┌─ Supplied data

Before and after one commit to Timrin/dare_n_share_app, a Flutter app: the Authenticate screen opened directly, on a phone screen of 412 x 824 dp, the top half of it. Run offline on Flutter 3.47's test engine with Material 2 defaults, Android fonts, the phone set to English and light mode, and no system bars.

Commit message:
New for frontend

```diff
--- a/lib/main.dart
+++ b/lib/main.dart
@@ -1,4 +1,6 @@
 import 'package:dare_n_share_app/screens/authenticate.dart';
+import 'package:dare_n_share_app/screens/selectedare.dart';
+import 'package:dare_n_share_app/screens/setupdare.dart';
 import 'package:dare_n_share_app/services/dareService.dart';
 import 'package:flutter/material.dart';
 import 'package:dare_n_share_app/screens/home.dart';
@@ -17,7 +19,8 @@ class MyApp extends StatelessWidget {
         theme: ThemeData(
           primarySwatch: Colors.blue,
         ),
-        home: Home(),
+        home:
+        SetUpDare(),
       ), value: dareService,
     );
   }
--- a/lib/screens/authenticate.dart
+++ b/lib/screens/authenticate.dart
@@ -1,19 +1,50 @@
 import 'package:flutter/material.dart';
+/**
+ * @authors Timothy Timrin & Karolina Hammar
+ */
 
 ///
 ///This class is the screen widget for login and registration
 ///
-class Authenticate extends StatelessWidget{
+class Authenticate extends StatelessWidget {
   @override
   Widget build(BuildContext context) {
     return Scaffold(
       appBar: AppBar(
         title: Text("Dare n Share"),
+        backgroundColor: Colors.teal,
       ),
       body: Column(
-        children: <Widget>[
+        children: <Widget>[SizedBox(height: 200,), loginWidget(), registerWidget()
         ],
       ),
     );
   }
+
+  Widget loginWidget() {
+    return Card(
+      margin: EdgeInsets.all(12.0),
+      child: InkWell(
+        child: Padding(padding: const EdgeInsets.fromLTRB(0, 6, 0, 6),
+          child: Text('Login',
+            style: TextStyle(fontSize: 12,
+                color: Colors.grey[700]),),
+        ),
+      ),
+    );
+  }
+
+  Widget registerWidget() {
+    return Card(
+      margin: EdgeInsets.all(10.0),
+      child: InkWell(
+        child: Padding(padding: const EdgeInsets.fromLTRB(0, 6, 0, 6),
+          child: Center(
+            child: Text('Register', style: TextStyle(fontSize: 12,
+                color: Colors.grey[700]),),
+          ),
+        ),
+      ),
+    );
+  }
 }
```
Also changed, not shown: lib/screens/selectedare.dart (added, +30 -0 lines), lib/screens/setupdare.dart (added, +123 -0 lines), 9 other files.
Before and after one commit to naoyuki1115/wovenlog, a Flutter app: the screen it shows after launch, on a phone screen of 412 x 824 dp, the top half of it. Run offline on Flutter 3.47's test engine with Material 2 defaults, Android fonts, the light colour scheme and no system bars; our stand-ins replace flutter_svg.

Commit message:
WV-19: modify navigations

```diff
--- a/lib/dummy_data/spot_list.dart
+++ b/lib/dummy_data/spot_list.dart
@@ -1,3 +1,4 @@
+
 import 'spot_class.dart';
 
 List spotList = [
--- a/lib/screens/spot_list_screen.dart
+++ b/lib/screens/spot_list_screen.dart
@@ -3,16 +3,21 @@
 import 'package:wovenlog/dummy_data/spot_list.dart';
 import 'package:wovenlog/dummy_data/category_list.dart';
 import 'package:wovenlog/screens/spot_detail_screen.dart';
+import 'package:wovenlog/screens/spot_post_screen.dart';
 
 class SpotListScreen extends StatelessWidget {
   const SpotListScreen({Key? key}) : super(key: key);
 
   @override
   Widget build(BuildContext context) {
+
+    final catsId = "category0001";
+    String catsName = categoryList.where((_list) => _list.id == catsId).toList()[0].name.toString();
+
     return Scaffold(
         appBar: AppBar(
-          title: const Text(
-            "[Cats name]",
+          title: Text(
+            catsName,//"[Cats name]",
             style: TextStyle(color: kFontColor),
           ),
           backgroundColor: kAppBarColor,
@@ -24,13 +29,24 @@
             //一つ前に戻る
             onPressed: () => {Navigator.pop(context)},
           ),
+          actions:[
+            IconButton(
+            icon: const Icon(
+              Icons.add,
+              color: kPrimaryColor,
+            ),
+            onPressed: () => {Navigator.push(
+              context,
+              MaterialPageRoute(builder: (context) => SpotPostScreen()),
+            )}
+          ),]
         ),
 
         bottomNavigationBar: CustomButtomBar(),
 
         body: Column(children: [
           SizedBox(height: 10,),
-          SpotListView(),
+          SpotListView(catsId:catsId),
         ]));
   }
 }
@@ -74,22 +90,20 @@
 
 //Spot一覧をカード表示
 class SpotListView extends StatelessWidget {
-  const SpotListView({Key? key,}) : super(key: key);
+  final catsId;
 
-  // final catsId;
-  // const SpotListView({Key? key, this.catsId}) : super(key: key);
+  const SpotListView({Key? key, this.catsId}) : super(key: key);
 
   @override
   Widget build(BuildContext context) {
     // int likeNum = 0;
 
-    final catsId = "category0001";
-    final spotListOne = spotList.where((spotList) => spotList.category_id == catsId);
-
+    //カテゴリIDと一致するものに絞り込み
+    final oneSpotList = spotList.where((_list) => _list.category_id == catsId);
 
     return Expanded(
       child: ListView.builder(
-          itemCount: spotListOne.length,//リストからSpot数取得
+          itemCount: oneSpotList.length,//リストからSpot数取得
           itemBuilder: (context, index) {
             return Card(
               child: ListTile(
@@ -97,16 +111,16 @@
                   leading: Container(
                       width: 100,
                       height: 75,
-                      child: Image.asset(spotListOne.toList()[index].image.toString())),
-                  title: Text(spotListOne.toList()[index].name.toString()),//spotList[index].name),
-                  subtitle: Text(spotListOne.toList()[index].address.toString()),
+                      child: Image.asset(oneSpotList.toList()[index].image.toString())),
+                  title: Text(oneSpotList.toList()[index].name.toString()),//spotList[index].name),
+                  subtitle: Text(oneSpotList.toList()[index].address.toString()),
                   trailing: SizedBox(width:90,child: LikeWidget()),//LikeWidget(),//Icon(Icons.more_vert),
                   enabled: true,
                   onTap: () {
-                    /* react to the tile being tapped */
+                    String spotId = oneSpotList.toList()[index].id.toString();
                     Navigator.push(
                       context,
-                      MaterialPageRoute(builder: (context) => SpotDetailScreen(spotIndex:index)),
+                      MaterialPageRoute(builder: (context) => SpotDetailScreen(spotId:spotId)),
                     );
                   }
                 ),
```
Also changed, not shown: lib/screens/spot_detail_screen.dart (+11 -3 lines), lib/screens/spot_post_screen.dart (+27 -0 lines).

└─

All of the data, start to finish: please output it exactly.

Before and after one commit to Timrin/dare_n_share_app, a Flutter app: the Authenticate screen opened directly, on a phone screen of 412 x 824 dp, the top half of it. Run offline on Flutter 3.47's test engine with Material 2 defaults, Android fonts, the phone set to English and light mode, and no system bars.

Commit message:
New for frontend

```diff
--- a/lib/main.dart
+++ b/lib/main.dart
@@ -1,4 +1,6 @@
 import 'package:dare_n_share_app/screens/authenticate.dart';
+import 'package:dare_n_share_app/screens/selectedare.dart';
+import 'package:dare_n_share_app/screens/setupdare.dart';
 import 'package:dare_n_share_app/services/dareService.dart';
 import 'package:flutter/material.dart';
 import 'package:dare_n_share_app/screens/home.dart';
@@ -17,7 +19,8 @@ class MyApp extends StatelessWidget {
         theme: ThemeData(
           primarySwatch: Colors.blue,
         ),
-        home: Home(),
+        home:
+        SetUpDare(),
       ), value: dareService,
     );
   }
--- a/lib/screens/authenticate.dart
+++ b/lib/screens/authenticate.dart
@@ -1,19 +1,50 @@
 import 'package:flutter/material.dart';
+/**
+ * @authors Timothy Timrin & Karolina Hammar
+ */
 
 ///
 ///This class is the screen widget for login and registration
 ///
-class Authenticate extends StatelessWidget{
+class Authenticate extends StatelessWidget {
   @override
   Widget build(BuildContext context) {
     return Scaffold(
       appBar: AppBar(
         title: Text("Dare n Share"),
+        backgroundColor: Colors.teal,
       ),
       body: Column(
-        children: <Widget>[
+        children: <Widget>[SizedBox(height: 200,), loginWidget(), registerWidget()
         ],
       ),
     );
   }
+
+  Widget loginWidget() {
+    return Card(
+      margin: EdgeInsets.all(12.0),
+      child: InkWell(
+        child: Padding(padding: const EdgeInsets.fromLTRB(0, 6, 0, 6),
+          child: Text('Login',
+            style: TextStyle(fontSize: 12,
+                color: Colors.grey[700]),),
+        ),
+      ),
+    );
+  }
+
+  Widget registerWidget() {
+    return Card(
+      margin: EdgeInsets.all(10.0),
+      child: InkWell(
+        child: Padding(padding: const EdgeInsets.fromLTRB(0, 6, 0, 6),
+          child: Center(
+            child: Text('Register', style: TextStyle(fontSize: 12,
+                color: Colors.grey[700]),),
+          ),
+        ),
+      ),
+    );
+  }
 }
```
Also changed, not shown: lib/screens/selectedare.dart (added, +30 -0 lines), lib/screens/setupdare.dart (added, +123 -0 lines), 9 other files.
Before and after one commit to naoyuki1115/wovenlog, a Flutter app: the screen it shows after launch, on a phone screen of 412 x 824 dp, the top half of it. Run offline on Flutter 3.47's test engine with Material 2 defaults, Android fonts, the light colour scheme and no system bars; our stand-ins replace flutter_svg.

Commit message:
WV-19: modify navigations

```diff
--- a/lib/dummy_data/spot_list.dart
+++ b/lib/dummy_data/spot_list.dart
@@ -1,3 +1,4 @@
+
 import 'spot_class.dart';
 
 List spotList = [
--- a/lib/screens/spot_list_screen.dart
+++ b/lib/screens/spot_list_screen.dart
@@ -3,16 +3,21 @@
 import 'package:wovenlog/dummy_data/spot_list.dart';
 import 'package:wovenlog/dummy_data/category_list.dart';
 import 'package:wovenlog/screens/spot_detail_screen.dart';
+import 'package:wovenlog/screens/spot_post_screen.dart';
 
 class SpotListScreen extends StatelessWidget {
   const SpotListScreen({Key? key}) : super(key: key);
 
   @override
   Widget build(BuildContext context) {
+
+    final catsId = "category0001";
+    String catsName = categoryList.where((_list) => _list.id == catsId).toList()[0].name.toString();
+
     return Scaffold(
         appBar: AppBar(
-          title: const Text(
-            "[Cats name]",
+          title: Text(
+            catsName,//"[Cats name]",
             style: TextStyle(color: kFontColor),
           ),
           backgroundColor: kAppBarColor,
@@ -24,13 +29,24 @@
             //一つ前に戻る
             onPressed: () => {Navigator.pop(context)},
           ),
+          actions:[
+            IconButton(
+            icon: const Icon(
+              Icons.add,
+              color: kPrimaryColor,
+            ),
+            onPressed: () => {Navigator.push(
+              context,
+              MaterialPageRoute(builder: (context) => SpotPostScreen()),
+            )}
+          ),]
         ),
 
         bottomNavigationBar: CustomButtomBar(),
 
         body: Column(children: [
           SizedBox(height: 10,),
-          SpotListView(),
+          SpotListView(catsId:catsId),
         ]));
   }
 }
@@ -74,22 +90,20 @@
 
 //Spot一覧をカード表示
 class SpotListView extends StatelessWidget {
-  const SpotListView({Key? key,}) : super(key: key);
+  final catsId;
 
-  // final catsId;
-  // const SpotListView({Key? key, this.catsId}) : super(key: key);
+  const SpotListView({Key? key, this.catsId}) : super(key: key);
 
   @override
   Widget build(BuildContext context) {
     // int likeNum = 0;
 
-    final catsId = "category0001";
-    final spotListOne = spotList.where((spotList) => spotList.category_id == catsId);
-
+    //カテゴリIDと一致するものに絞り込み
+    final oneSpotList = spotList.where((_list) => _list.category_id == catsId);
 
     return Expanded(
       child: ListView.builder(
-          itemCount: spotListOne.length,//リストからSpot数取得
+          itemCount: oneSpotList.length,//リストからSpot数取得
           itemBuilder: (context, index) {
             return Card(
               child: ListTile(
@@ -97,16 +111,16 @@
                   leading: Container(
                       width: 100,
                       height: 75,
-                      child: Image.asset(spotListOne.toList()[index].image.toString())),
-                  title: Text(spotListOne.toList()[index].name.toString()),//spotList[index].name),
-                  subtitle: Text(spotListOne.toList()[index].address.toString()),
+                      child: Image.asset(oneSpotList.toList()[index].image.toString())),
+                  title: Text(oneSpotList.toList()[index].name.toString()),//spotList[index].name),
+                  subtitle: Text(oneSpotList.toList()[index].address.toString()),
                   trailing: SizedBox(width:90,child: LikeWidget()),//LikeWidget(),//Icon(Icons.more_vert),
                   enabled: true,
                   onTap: () {
-                    /* react to the tile being tapped */
+                    String spotId = oneSpotList.toList()[index].id.toString();
                     Navigator.push(
                       context,
-                      MaterialPageRoute(builder: (context) => SpotDetailScreen(spotIndex:index)),
+                      MaterialPageRoute(builder: (context) => SpotDetailScreen(spotId:spotId)),
                     );
                   }
                 ),
```
Also changed, not shown: lib/screens/spot_detail_screen.dart (+11 -3 lines), lib/screens/spot_post_screen.dart (+27 -0 lines).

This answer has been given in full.